Students can learn some science concepts just as well from computer simulations as they do from direct observation, says a new research.
A study found that people who used computer simulations to learn about moon phases understood the concepts just as well – and in some cases better – than did those who learned from collecting data from viewing the moon.
The results suggest the use of computer simulations in science classes may be an effective and often less expensive and time-consuming way to teach some science concepts, said Kathy Cabe Trundle, associate professor of science education at Ohio State University (OSU), who led the study.
“These results give us confidence that computer simulations can be effective in the classroom,” Trundle said. “But now we need to do further study to see if it works in others areas of science.”
Trundle conducted the study with Randy Bell, associate professor of science education at the University of Virginia.
While there have been many studies examining computer use in the classroom, most have only examined whether students find computers easy to use and enjoy using them.
The few studies that have examined whether computers are effective for learning content have had mixed results, Trundle said.
This study is an improvement because it actually compares people who used a computer simulation with those who had more direct observations.
“Our expectation was that the computer simulation would be at least as effective as direct observation in teaching about moon phases,” Trundle said.
Participants in the study were 157 pre-service teachers — master’s degree students who are in training to become early childhood teachers.
This study examined how well these pre-service teachers understood moon phases before and after taking a 10-week science methods course that included a unit on moon phases, said an OSO release.
One class learned about moon phases using only a computer simulation, one group from nature alone and a third group from both a computer simulation and nature.

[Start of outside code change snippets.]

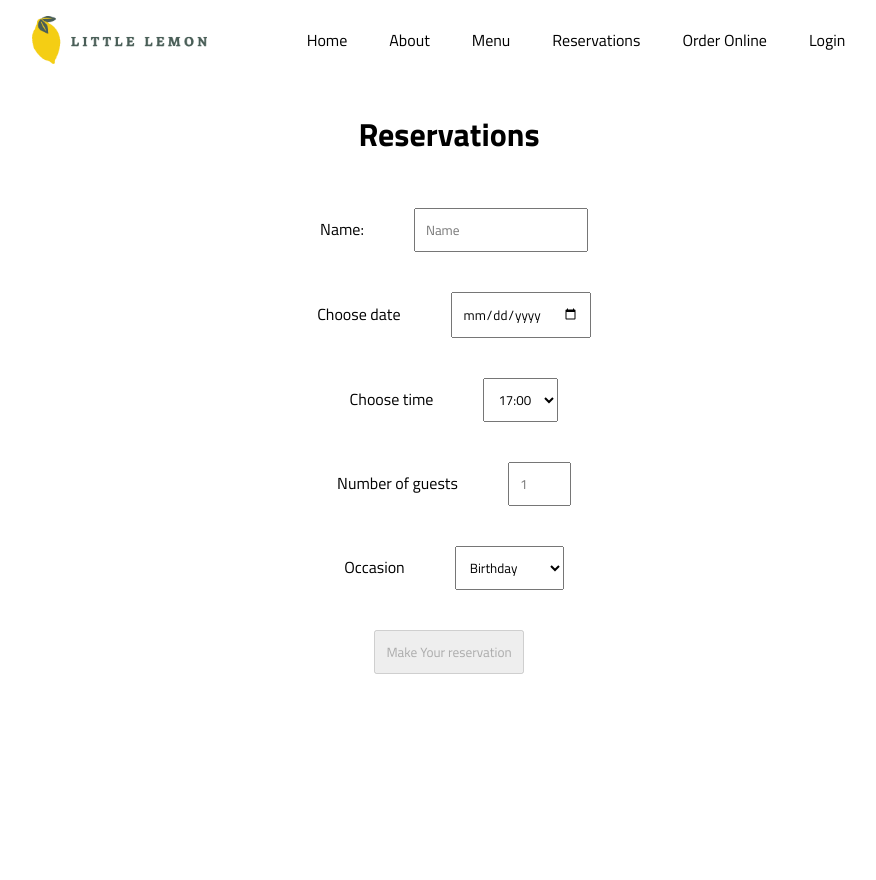
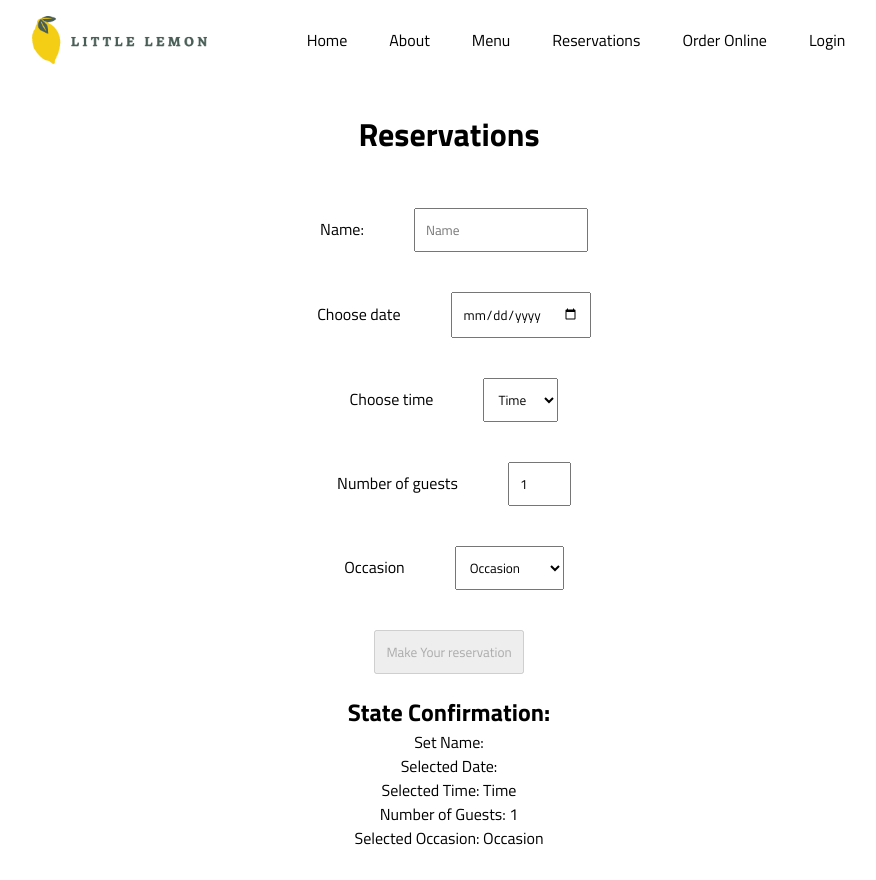
Before and after one commit to tmdbah/meta-fe-dev-pro-cert-capstone, a React (Create React App) app: page /Reservations in a window 1280 px wide. Shown: the whole page, without its empty margins (191-1067 px from the left). Before the commit the page ends 800 px from the top, so only its background shows below. Built offline with nearby package versions, Linux system fonts and the light colour scheme.

Commit message:
Updated Booking for to use React controlled form componets

```diff
--- a/src/components/BookingForm.js
+++ b/src/components/BookingForm.js
@@ -3,11 +3,29 @@ import { useState } from "react";
 
 function BookingForm() {
   const [name, setName] = useState("");
+  const [selectedDate, setSelectedDate] = useState("");
+  const [selectedTime, setSelectedTime] = useState("Time");
+  const [numOfGuests, setNumOfGuests] = useState("1");
+  const [occasion, setOccasion] = useState("Occasion");
+
+  const getIsFormValid = () => {
+    return (
+      name && selectedDate && selectedTime !== "Time" && occasion !== "Occasion"
+    );
+  };
+
+  const clearForm = () => {
+    setName("");
+    setSelectedDate("");
+    setSelectedTime("Time");
+    setNumOfGuests("1");
+    setOccasion("occasion");
+  };
 
   const handleSubmit = (e) => {
     e.preventDefault();
-    setName("");
-    console.log("Form submitted!");
+    alert("Form submitted!");
+    clearForm();
   };
 
   return (
@@ -24,30 +42,59 @@ function BookingForm() {
         />
         <br />
         <label htmlFor="res-date">Choose date</label>
-        <input type="date" id="res-date" />
+        <input
+          type="date"
+          value={selectedDate}
+          id="res-date"
+          onChange={(e) => setSelectedDate(e.target.value)}
+        />
         <br />
         <label htmlFor="res-time">Choose time</label>
-        <select id="res-time">
-          <option>17:00</option>
-          <option>18:00</option>
-          <option>19:00</option>
-          <option>20:00</option>
-          <option>21:00</option>
-          <option>22:00</option>
+        <select
+          value={selectedTime}
+          id="res-time"
+          onChange={(e) => setSelectedTime(e.target.value)}
+        >
+          <option value="time">Time</option>
+          <option value="17:00">17:00</option>
+          <option value="18:00">18:00</option>
+          <option value="19:00">19:00</option>
+          <option value="20:00">20:00</option>
+          <option value="21:00">21:00</option>
+          <option value="22:00">22:00</option>
         </select>
         <br />
         <label htmlFor="guests">Number of guests</label>
-        <input type="number" placeholder="1" min="1" max="10" id="guests" />
+        <input
+          value={numOfGuests}
+          type="number"
+          placeholder="1"
+          min="1"
+          max="10"
+          id="guests"
+          onChange={(e) => setNumOfGuests(e.target.value)}
+        />
         <br />
         <label htmlFor="occasion">Occasion</label>
-        <select id="occasion">
-          <option>Birthday</option>
-          <option>Anniversary</option>
+        <select
+          value={occasion}
+          id="occasion"
+          onChange={(e) => setOccasion(e.target.value)}
+        >
+          <option value="occasion">Occasion</option>
+          <option value="birthday">Birthday</option>
+          <option value="anniversary">Anniversary</option>
         </select>
         <br />
-        <button disabled={!name} type="submit">
+        <button disabled={!getIsFormValid()} type="submit">
           Make Your reservation
         </button>
+        <h2>State Confirmation:</h2>
+        <p>Set Name: {name}</p>
+        <p>Selected Date: {selectedDate}</p>
+        <p>Selected Time: {selectedTime}</p>
+        <p>Number of Guests: {numOfGuests}</p>
+        <p>Selected Occasion: {occasion}</p>
       </form>
     </>
   );
```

Their study appears online in Computers & Education and will be published in a future print edition.